==== Listed entries ====

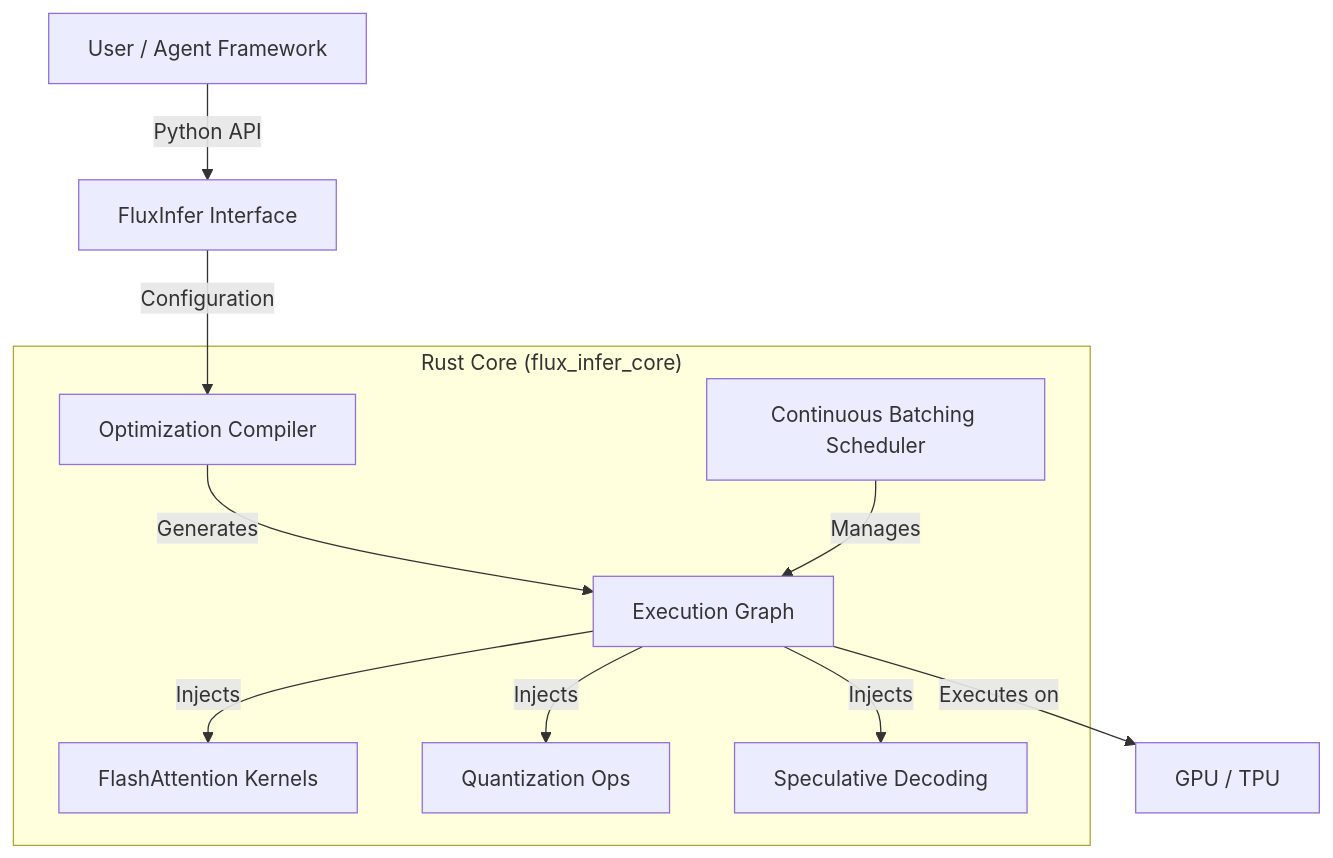
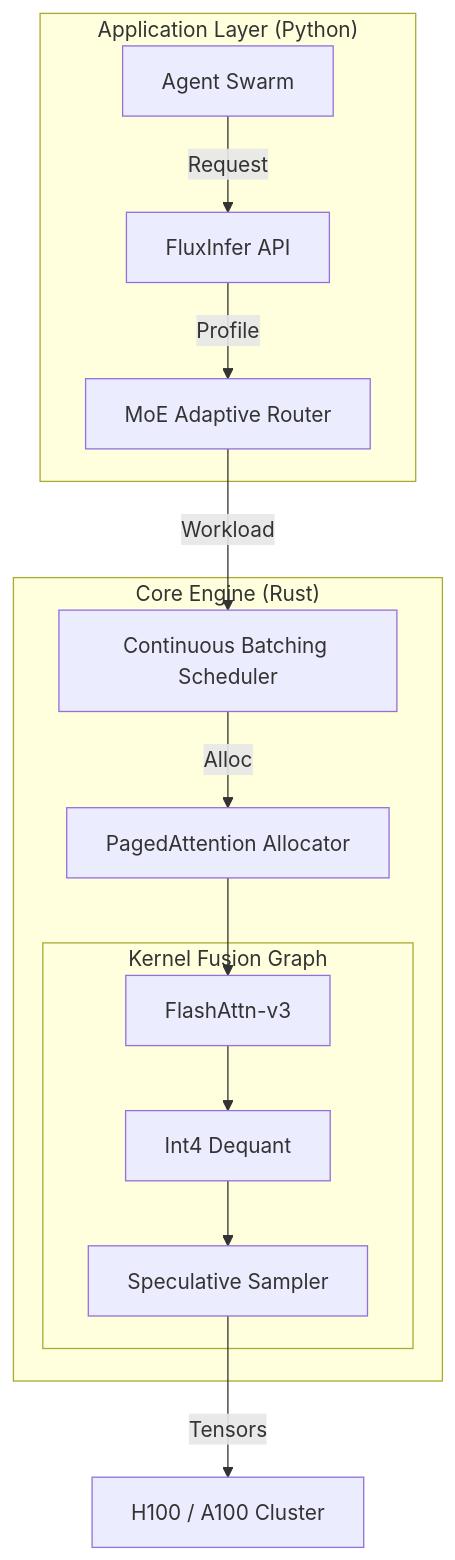
The diagram in README.md (codingwithshawnyt/FluxInfer), drawn with Mermaid before and after one commit. The commit also changed other lines of this file and 4 other files, not shown here.

Commit message:
feat: Initial release of FluxInfer - A Unified Optimization Engine for Multimodal LLM Inference

````diff
--- a/README.md
+++ b/README.md
@@ -43,16 +78,24 @@
 ```mermaid
 graph TD
-    User[User / Agent Framework] -->|Python API| Interface[FluxInfer Interface]
-    Interface -->|Configuration| Compiler[Optimization Compiler]
-    
-    subgraph "Rust Core (flux_infer_core)"
-        Compiler -->|Generates| Graph[Execution Graph]
-        Graph -->|Injects| FA[FlashAttention Kernels]
-        Graph -->|Injects| Q[Quantization Ops]
-        Graph -->|Injects| SD[Speculative Decoding]
+    subgraph "Application Layer (Python)"
+        Agent[Agent Swarm] -->|Request| API[FluxInfer API]
+        API -->|Profile| Router[MoE Adaptive Router]
+    end
+
+    subgraph "Core Engine (Rust)"
+        Router -->|Workload| Sched[Continuous Batching Scheduler]
+        Sched -->|Alloc| Mem[PagedAttention Allocator]
         
-        Scheduler[Continuous Batching Scheduler] -->|Manages| Graph
+        subgraph "Kernel Fusion Graph"
+            Op1[FlashAttn-v3]
+            Op2[Int4 Dequant]
+            Op3[Speculative Sampler]
+        end
+        
+        Mem --> Op1
+        Op1 --> Op2
+        Op2 --> Op3
     end
     
-    Graph -->|Executes on| GPU[GPU / TPU]
+    Op3 -->|Tensors| GPU[H100 / A100 Cluster]
 ```
````
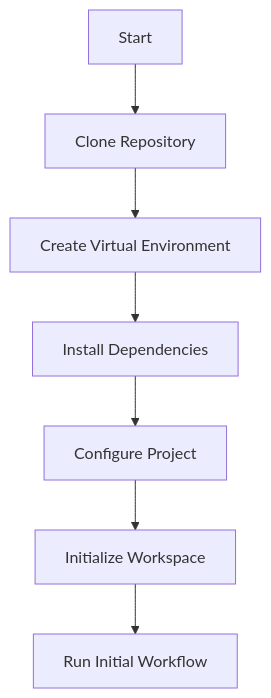
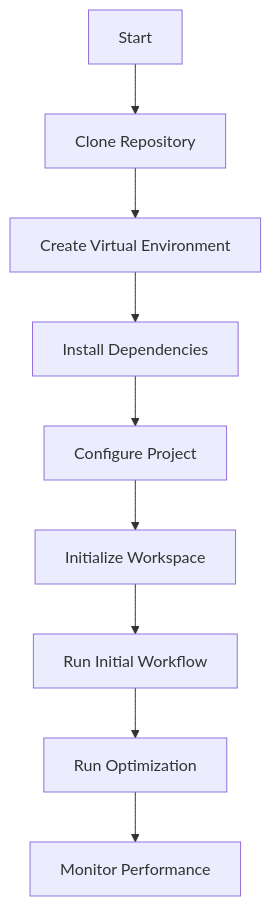
The diagram in installation-usage.mdx (jmanhype/stratoptimus-docs), drawn with Mermaid before and after one commit. The commit also changed other lines of this file, not shown here.

````diff
--- a/installation-usage.mdx
+++ b/installation-usage.mdx
@@ -137,9 +210,11 @@
 ```mermaid
 graph TD;
     A[Start] --> B[Clone Repository];
     B --> C[Create Virtual Environment];
     C --> D[Install Dependencies];
     D --> E[Configure Project];
     E --> F[Initialize Workspace];
     F --> G[Run Initial Workflow];
+    G --> H[Run Optimization];
+    H --> I[Monitor Performance];
 ```
````
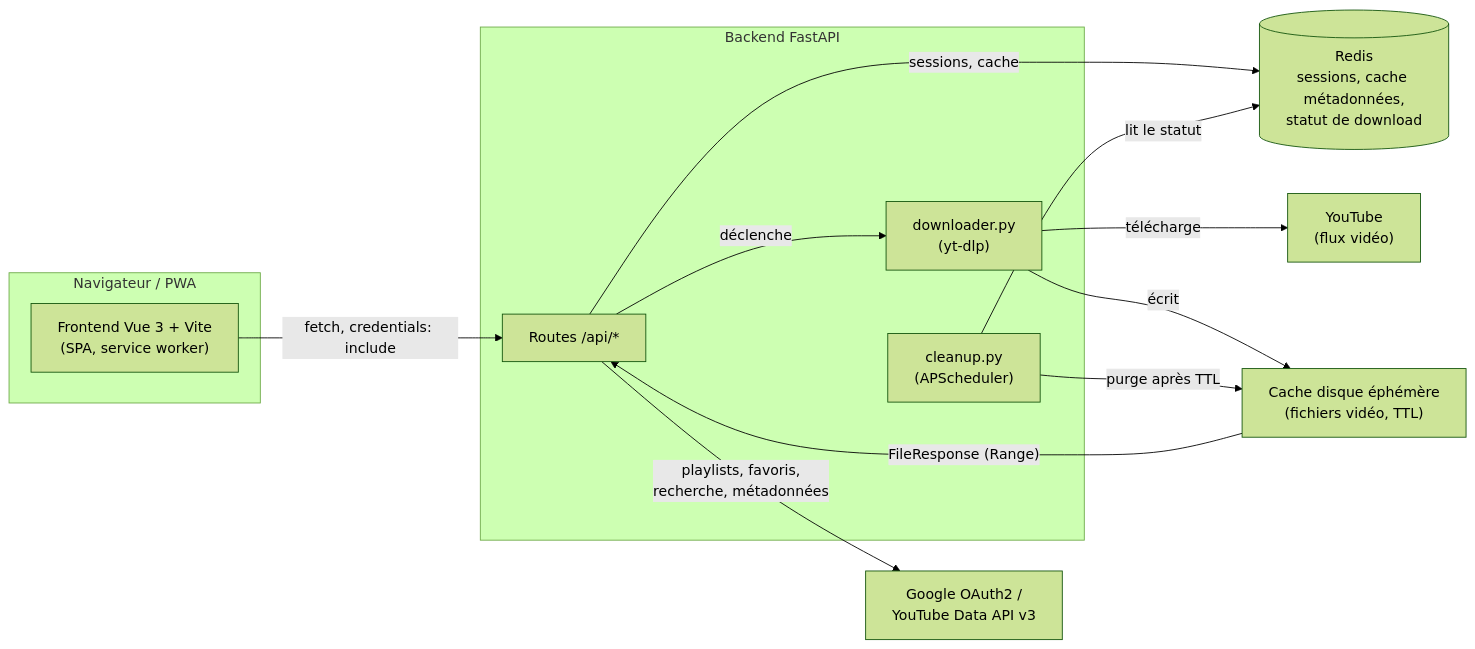
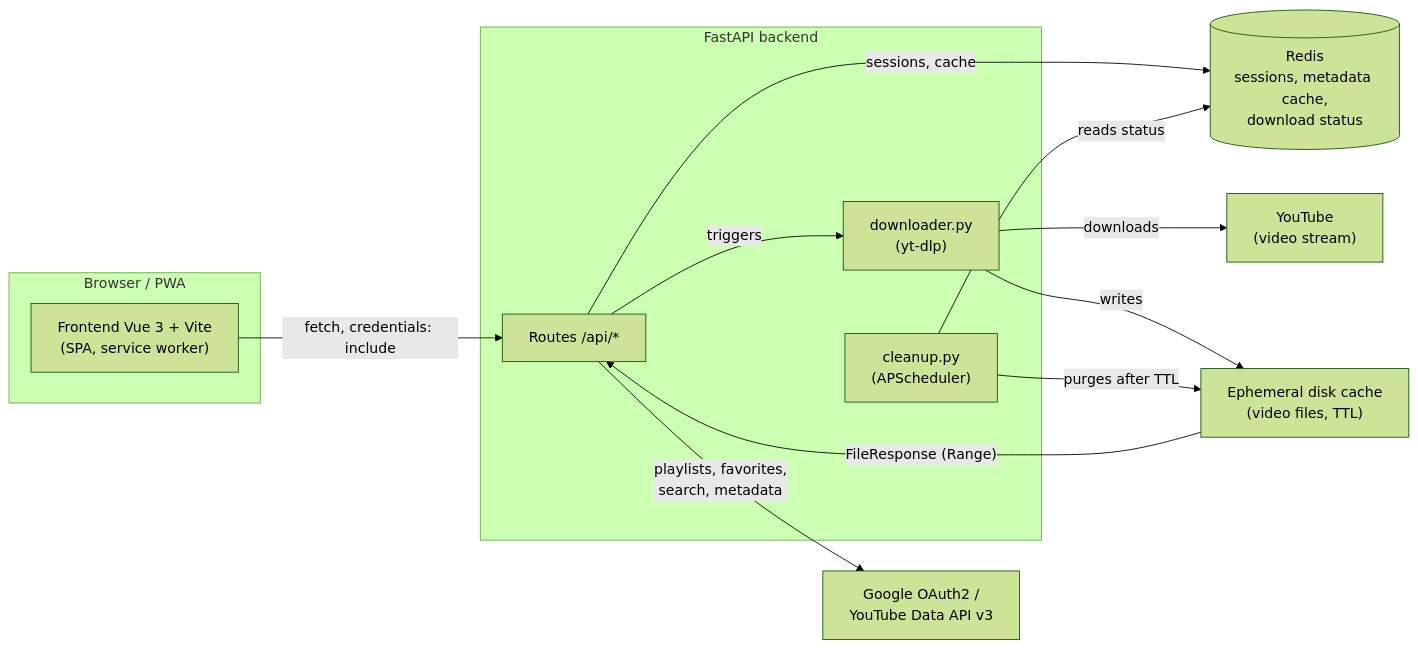
Before and after one commit to wardensfx/OuyouyouTube: the first of 3 diagrams in README.md, drawn with Mermaid (forest theme). The commit also changed other lines of this file and 7 other files, not shown here.

````diff
--- a/README.md
+++ b/README.md
@@ -52,27 +51,27 @@
 ```mermaid
 flowchart LR
-    subgraph Client["Navigateur / PWA"]
+    subgraph Client["Browser / PWA"]
         FE["Frontend Vue 3 + Vite\n(SPA, service worker)"]
     end
 
-    subgraph Server["Backend FastAPI"]
+    subgraph Server["FastAPI backend"]
         API["Routes /api/*"]
         DL["downloader.py\n(yt-dlp)"]
         Cleanup["cleanup.py\n(APScheduler)"]
     end
 
-    Redis[("Redis\nsessions, cache métadonnées,\nstatut de download")]
-    Cache["Cache disque éphémère\n(fichiers vidéo, TTL)"]
+    Redis[("Redis\nsessions, metadata cache,\ndownload status")]
+    Cache["Ephemeral disk cache\n(video files, TTL)"]
     Google["Google OAuth2 /\nYouTube Data API v3"]
-    YouTube["YouTube\n(flux vidéo)"]
+    YouTube["YouTube\n(video stream)"]
 
     FE -- "fetch, credentials: include" --> API
     API -- "sessions, cache" --> Redis
-    API -- "playlists, favoris,\nrecherche, métadonnées" --> Google
-    API -- "déclenche" --> DL
-    DL -- "télécharge" --> YouTube
-    DL -- "écrit" --> Cache
+    API -- "playlists, favorites,\nsearch, metadata" --> Google
+    API -- "triggers" --> DL
+    DL -- "downloads" --> YouTube
+    DL -- "writes" --> Cache
     Cache -- "FileResponse (Range)" --> API
-    Cleanup -- "purge après TTL" --> Cache
-    Cleanup -- "lit le statut" --> Redis
+    Cleanup -- "purges after TTL" --> Cache
+    Cleanup -- "reads status" --> Redis
 ```
````
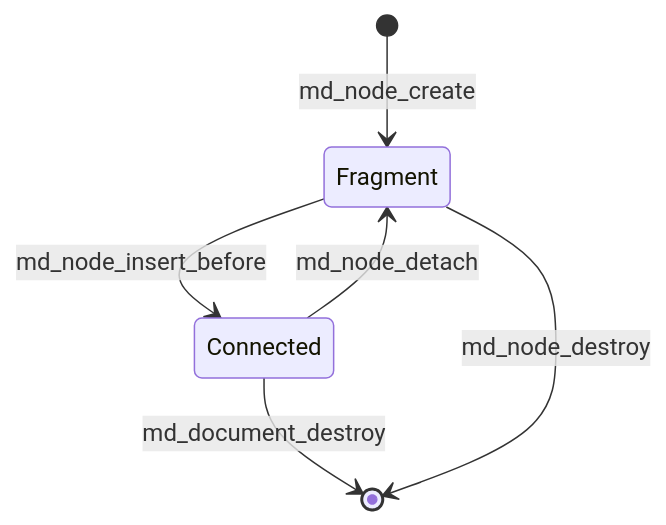
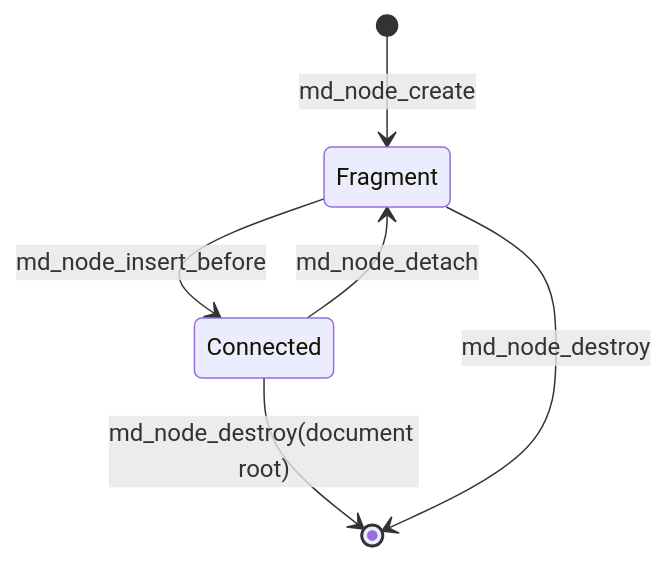
Before and after one commit to ktdevx/libmarkdown: the third of 6 diagrams in docs/specs/design.md, drawn with Mermaid. The commit also changed other lines of this file and 2 other files, not shown here.

Commit message:
document と node を統合

````diff
--- a/docs/specs/design.md
+++ b/docs/specs/design.md
@@ -159,8 +161,8 @@
 ```mermaid
 stateDiagram-v2
 	[*] --> Fragment: md_node_create
 	Fragment --> Connected: md_node_insert_before
 	Connected --> Fragment: md_node_detach
-	Connected --> [*]: md_document_destroy
+	Connected --> [*]: md_node_destroy(document root)
 	Fragment --> [*]: md_node_destroy
 ```
````
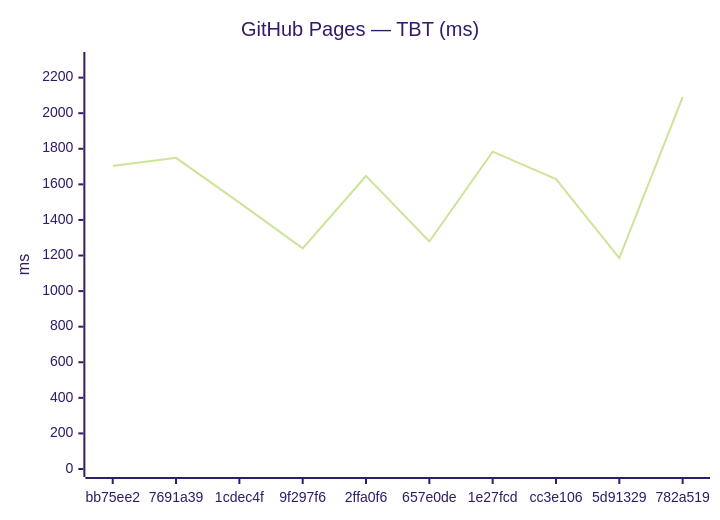
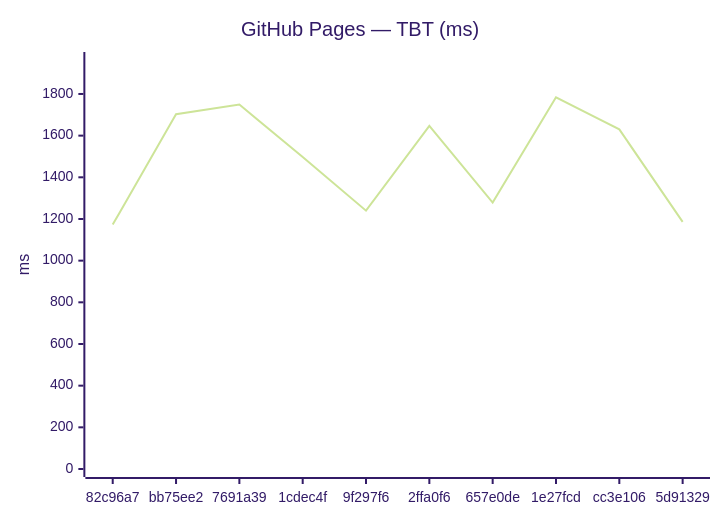
The fourth of 18 diagrams in benchmarks/compare.md (Metaheurist/Rianell), drawn with Mermaid (forest theme) before and after one commit. The commit also changed other lines of this file and 11 other files, not shown here.

````diff
--- a/benchmarks/compare.md
+++ b/benchmarks/compare.md
@@ -61,7 +61,7 @@
 ```mermaid
 xychart-beta
     title "GitHub Pages — TBT (ms)"
-    x-axis ["bb75ee2", "7691a39", "1cdec4f", "9f297f6", "2ffa0f6", "657e0de", "1e27fcd", "cc3e106", "5d91329", "782a519"]
-    y-axis "ms" 0 --> 2299
-    line [1703, 1749, 1497, 1240, 1647, 1279, 1784, 1630, 1186, 2090]
+    x-axis ["82c96a7", "bb75ee2", "7691a39", "1cdec4f", "9f297f6", "2ffa0f6", "657e0de", "1e27fcd", "cc3e106", "5d91329"]
+    y-axis "ms" 0 --> 1963
+    line [1173, 1703, 1749, 1497, 1240, 1647, 1279, 1784, 1630, 1186]
 ```
````
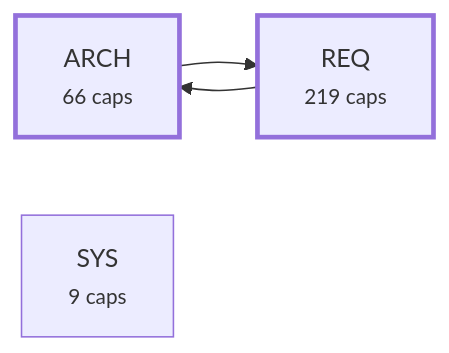
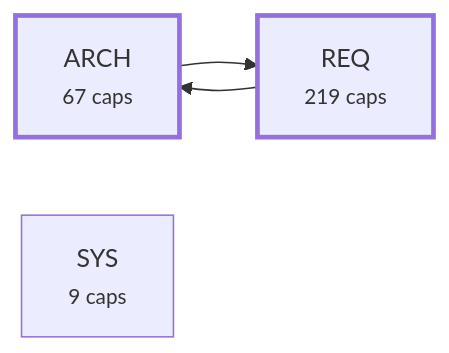
The third of 4 diagrams in plugin/requirements/_map.md (alxmax/Requirement-manager), drawn with Mermaid before and after one commit. The commit also changed other lines of this file and 20 other files, not shown here.

````diff
--- a/plugin/requirements/_map.md
+++ b/plugin/requirements/_map.md
@@ -1030,10 +1036,10 @@
 ```mermaid
 graph LR
-  a_ARCH["ARCH<br><small>66 caps</small>"]
+  a_ARCH["ARCH<br><small>67 caps</small>"]
   a_REQ["REQ<br><small>219 caps</small>"]
   a_SYS["SYS<br><small>9 caps</small>"]
   a_ARCH --> a_REQ
   a_REQ --> a_ARCH
   style a_ARCH stroke-width:3px
   style a_REQ stroke-width:3px
 ```
````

====

[Problem statement]: Start at the first line and set down all of the data exactly, passing over the pictures.

[Result below]:
The diagram in README.md (codingwithshawnyt/FluxInfer), drawn with Mermaid before and after one commit. The commit also changed other lines of this file and 4 other files, not shown here.

Commit message:
feat: Initial release of FluxInfer - A Unified Optimization Engine for Multimodal LLM Inference

````diff
--- a/README.md
+++ b/README.md
@@ -43,16 +78,24 @@
 ```mermaid
 graph TD
-    User[User / Agent Framework] -->|Python API| Interface[FluxInfer Interface]
-    Interface -->|Configuration| Compiler[Optimization Compiler]
-    
-    subgraph "Rust Core (flux_infer_core)"
-        Compiler -->|Generates| Graph[Execution Graph]
-        Graph -->|Injects| FA[FlashAttention Kernels]
-        Graph -->|Injects| Q[Quantization Ops]
-        Graph -->|Injects| SD[Speculative Decoding]
+    subgraph "Application Layer (Python)"
+        Agent[Agent Swarm] -->|Request| API[FluxInfer API]
+        API -->|Profile| Router[MoE Adaptive Router]
+    end
+
+    subgraph "Core Engine (Rust)"
+        Router -->|Workload| Sched[Continuous Batching Scheduler]
+        Sched -->|Alloc| Mem[PagedAttention Allocator]
         
-        Scheduler[Continuous Batching Scheduler] -->|Manages| Graph
+        subgraph "Kernel Fusion Graph"
+            Op1[FlashAttn-v3]
+            Op2[Int4 Dequant]
+            Op3[Speculative Sampler]
+        end
+        
+        Mem --> Op1
+        Op1 --> Op2
+        Op2 --> Op3
     end
     
-    Graph -->|Executes on| GPU[GPU / TPU]
+    Op3 -->|Tensors| GPU[H100 / A100 Cluster]
 ```
````
The diagram in installation-usage.mdx (jmanhype/stratoptimus-docs), drawn with Mermaid before and after one commit. The commit also changed other lines of this file, not shown here.

````diff
--- a/installation-usage.mdx
+++ b/installation-usage.mdx
@@ -137,9 +210,11 @@
 ```mermaid
 graph TD;
     A[Start] --> B[Clone Repository];
     B --> C[Create Virtual Environment];
     C --> D[Install Dependencies];
     D --> E[Configure Project];
     E --> F[Initialize Workspace];
     F --> G[Run Initial Workflow];
+    G --> H[Run Optimization];
+    H --> I[Monitor Performance];
 ```
````
Before and after one commit to wardensfx/OuyouyouTube: the first of 3 diagrams in README.md, drawn with Mermaid (forest theme). The commit also changed other lines of this file and 7 other files, not shown here.

````diff
--- a/README.md
+++ b/README.md
@@ -52,27 +51,27 @@
 ```mermaid
 flowchart LR
-    subgraph Client["Navigateur / PWA"]
+    subgraph Client["Browser / PWA"]
         FE["Frontend Vue 3 + Vite\n(SPA, service worker)"]
     end
 
-    subgraph Server["Backend FastAPI"]
+    subgraph Server["FastAPI backend"]
         API["Routes /api/*"]
         DL["downloader.py\n(yt-dlp)"]
         Cleanup["cleanup.py\n(APScheduler)"]
     end
 
-    Redis[("Redis\nsessions, cache métadonnées,\nstatut de download")]
-    Cache["Cache disque éphémère\n(fichiers vidéo, TTL)"]
+    Redis[("Redis\nsessions, metadata cache,\ndownload status")]
+    Cache["Ephemeral disk cache\n(video files, TTL)"]
     Google["Google OAuth2 /\nYouTube Data API v3"]
-    YouTube["YouTube\n(flux vidéo)"]
+    YouTube["YouTube\n(video stream)"]
 
     FE -- "fetch, credentials: include" --> API
     API -- "sessions, cache" --> Redis
-    API -- "playlists, favoris,\nrecherche, métadonnées" --> Google
-    API -- "déclenche" --> DL
-    DL -- "télécharge" --> YouTube
-    DL -- "écrit" --> Cache
+    API -- "playlists, favorites,\nsearch, metadata" --> Google
+    API -- "triggers" --> DL
+    DL -- "downloads" --> YouTube
+    DL -- "writes" --> Cache
     Cache -- "FileResponse (Range)" --> API
-    Cleanup -- "purge après TTL" --> Cache
-    Cleanup -- "lit le statut" --> Redis
+    Cleanup -- "purges after TTL" --> Cache
+    Cleanup -- "reads status" --> Redis
 ```
````
Before and after one commit to ktdevx/libmarkdown: the third of 6 diagrams in docs/specs/design.md, drawn with Mermaid. The commit also changed other lines of this file and 2 other files, not shown here.

Commit message:
document と node を統合

````diff
--- a/docs/specs/design.md
+++ b/docs/specs/design.md
@@ -159,8 +161,8 @@
 ```mermaid
 stateDiagram-v2
 	[*] --> Fragment: md_node_create
 	Fragment --> Connected: md_node_insert_before
 	Connected --> Fragment: md_node_detach
-	Connected --> [*]: md_document_destroy
+	Connected --> [*]: md_node_destroy(document root)
 	Fragment --> [*]: md_node_destroy
 ```
````
The fourth of 18 diagrams in benchmarks/compare.md (Metaheurist/Rianell), drawn with Mermaid (forest theme) before and after one commit. The commit also changed other lines of this file and 11 other files, not shown here.

````diff
--- a/benchmarks/compare.md
+++ b/benchmarks/compare.md
@@ -61,7 +61,7 @@
 ```mermaid
 xychart-beta
     title "GitHub Pages — TBT (ms)"
-    x-axis ["bb75ee2", "7691a39", "1cdec4f", "9f297f6", "2ffa0f6", "657e0de", "1e27fcd", "cc3e106", "5d91329", "782a519"]
-    y-axis "ms" 0 --> 2299
-    line [1703, 1749, 1497, 1240, 1647, 1279, 1784, 1630, 1186, 2090]
+    x-axis ["82c96a7", "bb75ee2", "7691a39", "1cdec4f", "9f297f6", "2ffa0f6", "657e0de", "1e27fcd", "cc3e106", "5d91329"]
+    y-axis "ms" 0 --> 1963
+    line [1173, 1703, 1749, 1497, 1240, 1647, 1279, 1784, 1630, 1186]
 ```
````
The third of 4 diagrams in plugin/requirements/_map.md (alxmax/Requirement-manager), drawn with Mermaid before and after one commit. The commit also changed other lines of this file and 20 other files, not shown here.

````diff
--- a/plugin/requirements/_map.md
+++ b/plugin/requirements/_map.md
@@ -1030,10 +1036,10 @@
 ```mermaid
 graph LR
-  a_ARCH["ARCH<br><small>66 caps</small>"]
+  a_ARCH["ARCH<br><small>67 caps</small>"]
   a_REQ["REQ<br><small>219 caps</small>"]
   a_SYS["SYS<br><small>9 caps</small>"]
   a_ARCH --> a_REQ
   a_REQ --> a_ARCH
   style a_ARCH stroke-width:3px
   style a_REQ stroke-width:3px
 ```
````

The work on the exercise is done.